Our research vision is to answer one of the most burning questions in cognitive science:
How do children learn language and what are the underlying mechanisms and structural features that enable them to do so?
Language makes us human but humanity comes in many facets and so does language. There are thousands of languages spoken today and hundred of thousands of languages that have been spoken in human history. Languages develop and change with a dynamics that is unique among communication systems in the species of our planet. Only we humans are able to construct ever new symbols and combine them in unlimited ways. But not enough, each and every one of the human languages comes with unique and widely differing demands on what needs to be learned — from different sound inventories and conjugation classes to different syntactic constructions and patterns in the lexicon — and each is embedded in substantially varying cultural and social settings. This requires an extreme flexibility in cognitive abilities such as pattern detection, abstraction and generalisation.

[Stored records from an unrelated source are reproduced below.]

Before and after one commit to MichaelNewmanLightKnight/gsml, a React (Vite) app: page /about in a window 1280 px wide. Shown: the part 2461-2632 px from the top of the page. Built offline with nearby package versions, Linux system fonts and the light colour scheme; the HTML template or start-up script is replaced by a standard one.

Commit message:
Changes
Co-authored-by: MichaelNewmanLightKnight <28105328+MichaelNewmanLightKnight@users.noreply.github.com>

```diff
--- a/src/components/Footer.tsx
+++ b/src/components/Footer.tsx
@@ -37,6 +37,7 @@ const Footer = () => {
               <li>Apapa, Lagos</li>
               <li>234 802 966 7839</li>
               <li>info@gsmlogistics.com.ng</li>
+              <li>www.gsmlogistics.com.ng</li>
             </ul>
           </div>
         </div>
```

We systematically explore whether there are some structural patterns that are similar across languages and what exactly these very general and flexible mechanisms are that make this extremely diverse learning challenge feasible.